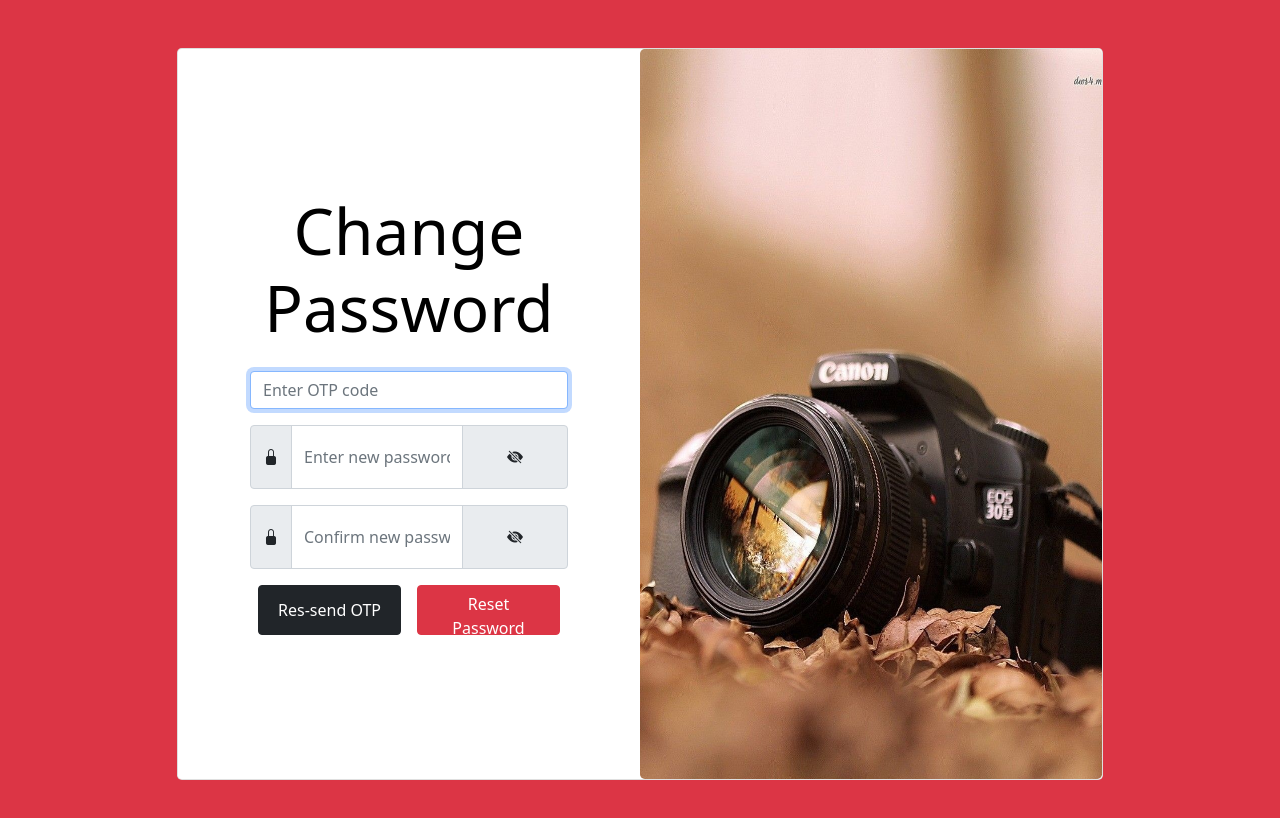
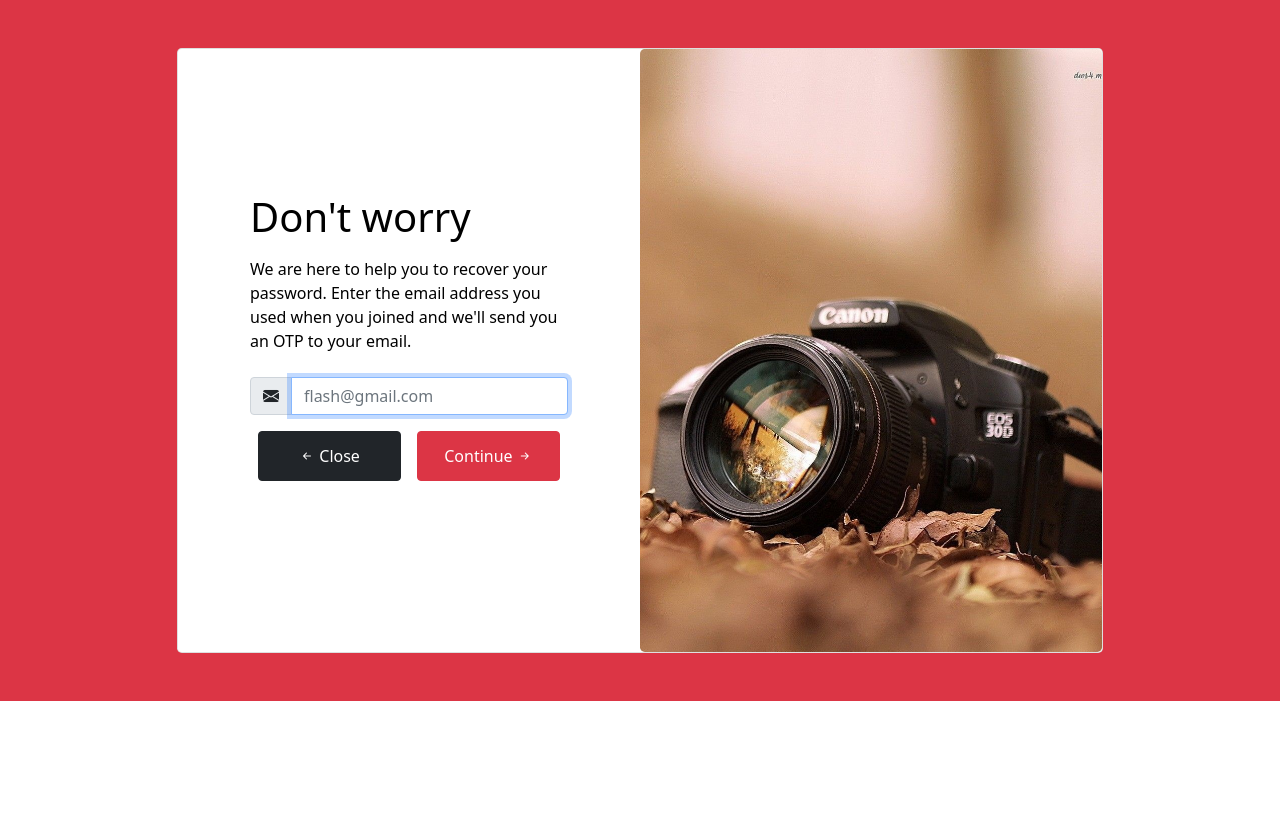
Before and after one commit to FarzanFrost/Flash, a React (Create React App) app in the folder flash-front-end/: page /ResetPassword in a window 1280 px wide. Shown: the top 818 px of the page. Built offline with nearby package versions, Linux system fonts and the light colour scheme.

Commit message:
created the resetpasswordcontextproviderinterface, and made a conditional rendering on the reset password to show one interface at first to get email, and then to get new password

```diff
--- a/flash-front-end/src/App.js
+++ b/flash-front-end/src/App.js
@@ -8,12 +8,11 @@ import LoginContextProviderInterface from './LoginContextProviderInterface'
 
 
 import Header from "./Header";
-import Login from "./Login";
 import Vieweventdetailsforadmin from "./Vieweventdetailsforadmin";
 import Sample from "./Sample";
 import AddEmployee from "./AddEmployee";
 import ViewPackages from "./ViewPackages";
-import ResetPassword from "./ResetPassword";
+import ResetPasswordContextProviderInterface from "./ResetPasswordContextProviderInterface";
 
 function App() {
   return (
@@ -44,7 +43,7 @@ function App() {
               <Route exact path="/AddEmployee" element={ <AddEmployee/> } />
               <Route exact path="/ViewPackages" element={ <ViewPackages/> } />
               <Route exact path="/Header" element={ <Header/> } />
-              <Route exact path={"/ResetPassword"} element={ <ResetPassword/> } />
+              <Route exact path={"/ResetPassword"} element={ <ResetPasswordContextProviderInterface/> } />
 
           </Routes>
 
--- /dev/null
+++ b/flash-front-end/src/ContextFiles/ResetPasswordContext.js
@@ -0,0 +1,27 @@
+import react, {createContext, useState} from "react";
+
+export const ResetPasswordContext = createContext( undefined )
+
+const ResetPasswordContextProvider = ( props ) => {
+
+    const [ email , setEmail ] = useState( null )
+
+    const addEmail = ( email ) => {
+
+        setEmail( email )
+
+    }
+
+    return(
+
+        <ResetPasswordContext.Provider value={ { email , addEmail } }>
+
+            { props.children }
+
+        </ResetPasswordContext.Provider>
+
+    )
+
+}
+
+export default ResetPasswordContextProvider
--- a/flash-front-end/src/ResetPassword.js
+++ b/flash-front-end/src/ResetPassword.js
@@ -1,13 +1,14 @@
-import React , { useState} from "react";
+import React, {useContext, useState} from "react";
 import {Link} from "react-router-dom";
 import loginPhoto from "./Images/backgroudphotoLogin.jpg";
 import ResetPasswordSendEmail from './ResetPasswordSendEmail'
 import ReactLinkContextProvider from './ContextFiles/ReactLinkContext'
 import ChangePassword from "./ChangePassword";
+import {ResetPasswordContext} from "./ContextFiles/ResetPasswordContext";
 
 const ResetPassword = () => {
 
-
+    const { email } = useContext( ResetPasswordContext )
 
     return (
 
@@ -31,8 +32,8 @@ const ResetPassword = () => {
 
                                             <ReactLinkContextProvider>
 
-                                                {/*<ResetPasswordSendEmail/>*/}
-                                                <ChangePassword/>
+                                                { !email && <ResetPasswordSendEmail/>}
+                                                { email && <ChangePassword/>}
 
 
                                             </ReactLinkContextProvider>
--- /dev/null
+++ b/flash-front-end/src/ResetPasswordContextProviderInterface.js
@@ -0,0 +1,23 @@
+import React from 'react'
+import ResetPasswordContextProvider from "./ContextFiles/ResetPasswordContext";
+import ResetPassword from "./ResetPassword";
+
+const ResetPasswordContextProviderInterface = () => {
+
+    return(
+
+        <div>
+
+            <ResetPasswordContextProvider>
+
+                <ResetPassword/>
+
+            </ResetPasswordContextProvider>
+
+        </div>
+
+    )
+
+}
+
+export default ResetPasswordContextProviderInterface
```
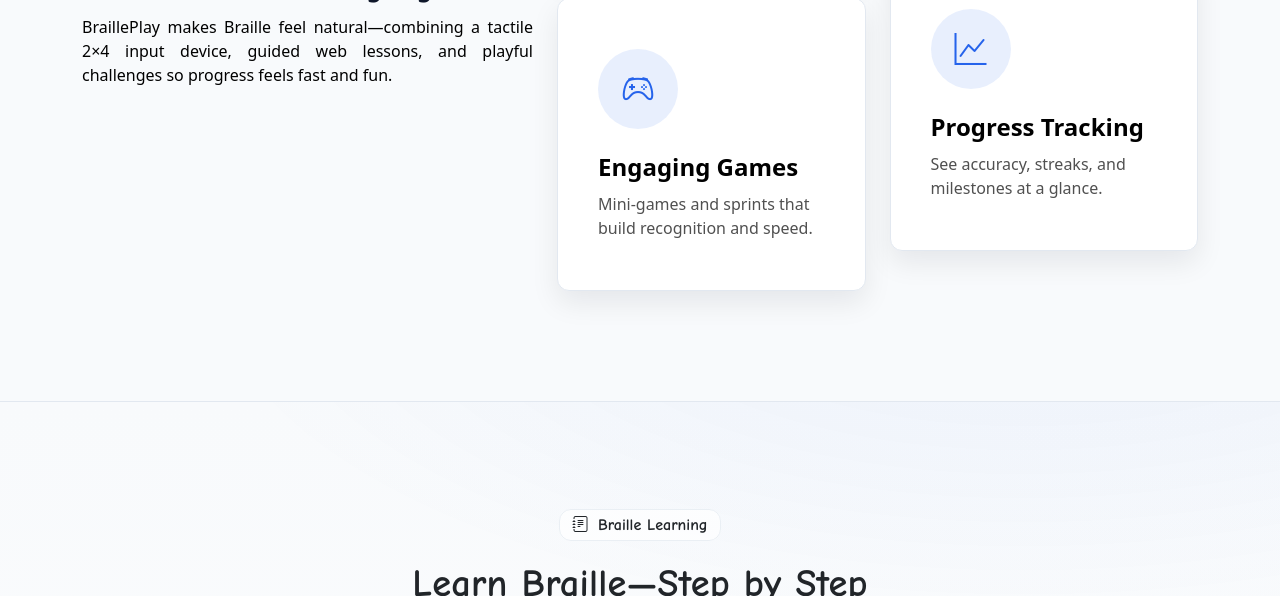
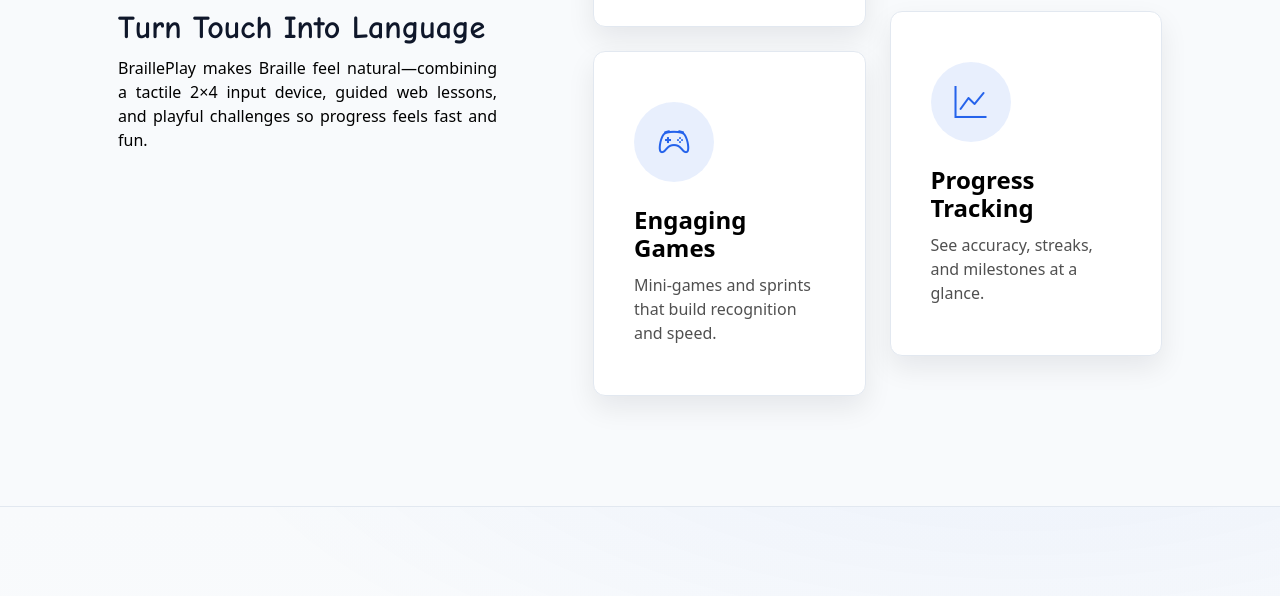
Before and after one commit to ckim48/Braille, a plain HTML site: page index.html in a window 1280 px wide. Shown: the part 2424-3020 px from the top of the page. Drawn offline with nearby package versions, Linux system fonts and the light colour scheme; a web font is replaced by a local one.

Commit message:
Update index.html

```diff
--- a/index.html
+++ b/index.html
@@ -673,6 +673,10 @@
 /* small helper spacing on mobile */
 @media (max-width: 991.98px){
   .learnv2-col-media{ margin-bottom: 20px; }
+  .features .appname{
+  text-align: center;
+}
+
 }
 
 /* alt preview buttons */
@@ -1351,7 +1355,6 @@
   padding-top: 110px ;
   padding-bottom: 110px ;
 }
-
 
 
 .features .content h3 {
@@ -1630,7 +1633,7 @@
   <section id="features" class="features section" style="background-color: var(--surface);">
   <div class="container" data-aos="fade-up">
     <div class="row align-items-xl-center gy-5">
-      <div class="col-xl-5 content">
+      <div class="col-lg-5 content px-md-5">
         <!-- Brand name instead of logo image -->
         <div class="appname mb-2 " style="font-size:3.5rem; line-height:.92; color:var(--primary-600);">
           Braille<span class="text-dark">Play</span>
@@ -1643,7 +1646,7 @@
         </p>
       </div>
 
-      <div class="col-xl-7">
+      <div class="col-lg-7 px-md-5">
         <div class="row gy-4 icon-boxes">
           <div class="col-md-6" data-aos="fade-up">
             <div class="icon-box">
```
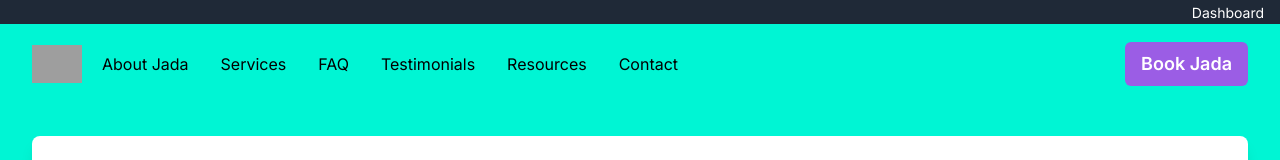
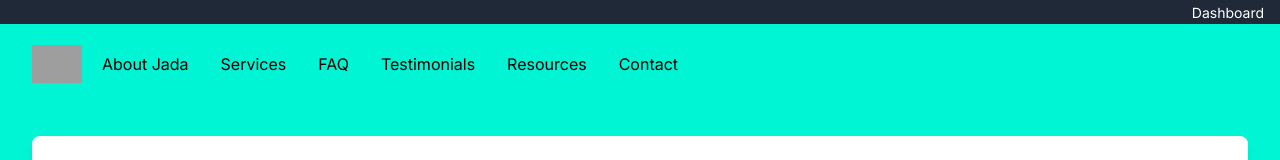
Before and after one commit to AdeshPawaroo/Hackathon, a Next.js app: page / in a window 1280 px wide. Shown: the top 160 px of the page. Built offline with nearby package versions, Linux system fonts and the light colour scheme; no server answers; grey boxes are pictures that could not be loaded.

Commit message:
trying to deply

```diff
--- a/app/components/DesktopNavbar.tsx
+++ b/app/components/DesktopNavbar.tsx
@@ -19,10 +19,10 @@ const menuItems = [
 const DesktopNavbar: React.FC = () => {
   const router = useRouter();
 
-  const handleButtonClick = (e) => {
-    e.preventDefault();
-    router.push('/booking')
-  }
+  // const handleButtonClick = (e) => {
+  //   e.preventDefault();
+  //   router.push('/booking')
+  // }
 
   return (
     <nav className='hidden md:flex md:flex-row bg-jada-cyan px-4 sm:px-6 lg:px-8 items-center md:justify-between h-20'>
@@ -36,7 +36,7 @@ const DesktopNavbar: React.FC = () => {
         </ul>
             </div>
 
-      <Button text='Book Jada' onClick={handleButtonClick} />
+      {/* <Button text='Book Jada' onClick={handleButtonClick} /> */}
     </nav>
   )
 }
```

#### Description of the task:
Images are not wanted in the copy. Please print the material above exactly.

#### Output below:
Before and after one commit to FarzanFrost/Flash, a React (Create React App) app in the folder flash-front-end/: page /ResetPassword in a window 1280 px wide. Shown: the top 818 px of the page. Built offline with nearby package versions, Linux system fonts and the light colour scheme.

Commit message:
created the resetpasswordcontextproviderinterface, and made a conditional rendering on the reset password to show one interface at first to get email, and then to get new password

```diff
--- a/flash-front-end/src/App.js
+++ b/flash-front-end/src/App.js
@@ -8,12 +8,11 @@ import LoginContextProviderInterface from './LoginContextProviderInterface'
 
 
 import Header from "./Header";
-import Login from "./Login";
 import Vieweventdetailsforadmin from "./Vieweventdetailsforadmin";
 import Sample from "./Sample";
 import AddEmployee from "./AddEmployee";
 import ViewPackages from "./ViewPackages";
-import ResetPassword from "./ResetPassword";
+import ResetPasswordContextProviderInterface from "./ResetPasswordContextProviderInterface";
 
 function App() {
   return (
@@ -44,7 +43,7 @@ function App() {
               <Route exact path="/AddEmployee" element={ <AddEmployee/> } />
               <Route exact path="/ViewPackages" element={ <ViewPackages/> } />
               <Route exact path="/Header" element={ <Header/> } />
-              <Route exact path={"/ResetPassword"} element={ <ResetPassword/> } />
+              <Route exact path={"/ResetPassword"} element={ <ResetPasswordContextProviderInterface/> } />
 
           </Routes>
 
--- /dev/null
+++ b/flash-front-end/src/ContextFiles/ResetPasswordContext.js
@@ -0,0 +1,27 @@
+import react, {createContext, useState} from "react";
+
+export const ResetPasswordContext = createContext( undefined )
+
+const ResetPasswordContextProvider = ( props ) => {
+
+    const [ email , setEmail ] = useState( null )
+
+    const addEmail = ( email ) => {
+
+        setEmail( email )
+
+    }
+
+    return(
+
+        <ResetPasswordContext.Provider value={ { email , addEmail } }>
+
+            { props.children }
+
+        </ResetPasswordContext.Provider>
+
+    )
+
+}
+
+export default ResetPasswordContextProvider
--- a/flash-front-end/src/ResetPassword.js
+++ b/flash-front-end/src/ResetPassword.js
@@ -1,13 +1,14 @@
-import React , { useState} from "react";
+import React, {useContext, useState} from "react";
 import {Link} from "react-router-dom";
 import loginPhoto from "./Images/backgroudphotoLogin.jpg";
 import ResetPasswordSendEmail from './ResetPasswordSendEmail'
 import ReactLinkContextProvider from './ContextFiles/ReactLinkContext'
 import ChangePassword from "./ChangePassword";
+import {ResetPasswordContext} from "./ContextFiles/ResetPasswordContext";
 
 const ResetPassword = () => {
 
-
+    const { email } = useContext( ResetPasswordContext )
 
     return (
 
@@ -31,8 +32,8 @@ const ResetPassword = () => {
 
                                             <ReactLinkContextProvider>
 
-                                                {/*<ResetPasswordSendEmail/>*/}
-                                                <ChangePassword/>
+                                                { !email && <ResetPasswordSendEmail/>}
+                                                { email && <ChangePassword/>}
 
 
                                             </ReactLinkContextProvider>
--- /dev/null
+++ b/flash-front-end/src/ResetPasswordContextProviderInterface.js
@@ -0,0 +1,23 @@
+import React from 'react'
+import ResetPasswordContextProvider from "./ContextFiles/ResetPasswordContext";
+import ResetPassword from "./ResetPassword";
+
+const ResetPasswordContextProviderInterface = () => {
+
+    return(
+
+        <div>
+
+            <ResetPasswordContextProvider>
+
+                <ResetPassword/>
+
+            </ResetPasswordContextProvider>
+
+        </div>
+
+    )
+
+}
+
+export default ResetPasswordContextProviderInterface
```
Before and after one commit to ckim48/Braille, a plain HTML site: page index.html in a window 1280 px wide. Shown: the part 2424-3020 px from the top of the page. Drawn offline with nearby package versions, Linux system fonts and the light colour scheme; a web font is replaced by a local one.

Commit message:
Update index.html

```diff
--- a/index.html
+++ b/index.html
@@ -673,6 +673,10 @@
 /* small helper spacing on mobile */
 @media (max-width: 991.98px){
   .learnv2-col-media{ margin-bottom: 20px; }
+  .features .appname{
+  text-align: center;
+}
+
 }
 
 /* alt preview buttons */
@@ -1351,7 +1355,6 @@
   padding-top: 110px ;
   padding-bottom: 110px ;
 }
-
 
 
 .features .content h3 {
@@ -1630,7 +1633,7 @@
   <section id="features" class="features section" style="background-color: var(--surface);">
   <div class="container" data-aos="fade-up">
     <div class="row align-items-xl-center gy-5">
-      <div class="col-xl-5 content">
+      <div class="col-lg-5 content px-md-5">
         <!-- Brand name instead of logo image -->
         <div class="appname mb-2 " style="font-size:3.5rem; line-height:.92; color:var(--primary-600);">
           Braille<span class="text-dark">Play</span>
@@ -1643,7 +1646,7 @@
         </p>
       </div>
 
-      <div class="col-xl-7">
+      <div class="col-lg-7 px-md-5">
         <div class="row gy-4 icon-boxes">
           <div class="col-md-6" data-aos="fade-up">
             <div class="icon-box">
```
Before and after one commit to AdeshPawaroo/Hackathon, a Next.js app: page / in a window 1280 px wide. Shown: the top 160 px of the page. Built offline with nearby package versions, Linux system fonts and the light colour scheme; no server answers; grey boxes are pictures that could not be loaded.

Commit message:
trying to deply

```diff
--- a/app/components/DesktopNavbar.tsx
+++ b/app/components/DesktopNavbar.tsx
@@ -19,10 +19,10 @@ const menuItems = [
 const DesktopNavbar: React.FC = () => {
   const router = useRouter();
 
-  const handleButtonClick = (e) => {
-    e.preventDefault();
-    router.push('/booking')
-  }
+  // const handleButtonClick = (e) => {
+  //   e.preventDefault();
+  //   router.push('/booking')
+  // }
 
   return (
     <nav className='hidden md:flex md:flex-row bg-jada-cyan px-4 sm:px-6 lg:px-8 items-center md:justify-between h-20'>
@@ -36,7 +36,7 @@ const DesktopNavbar: React.FC = () => {
         </ul>
             </div>
 
-      <Button text='Book Jada' onClick={handleButtonClick} />
+      {/* <Button text='Book Jada' onClick={handleButtonClick} /> */}
     </nav>
   )
 }
```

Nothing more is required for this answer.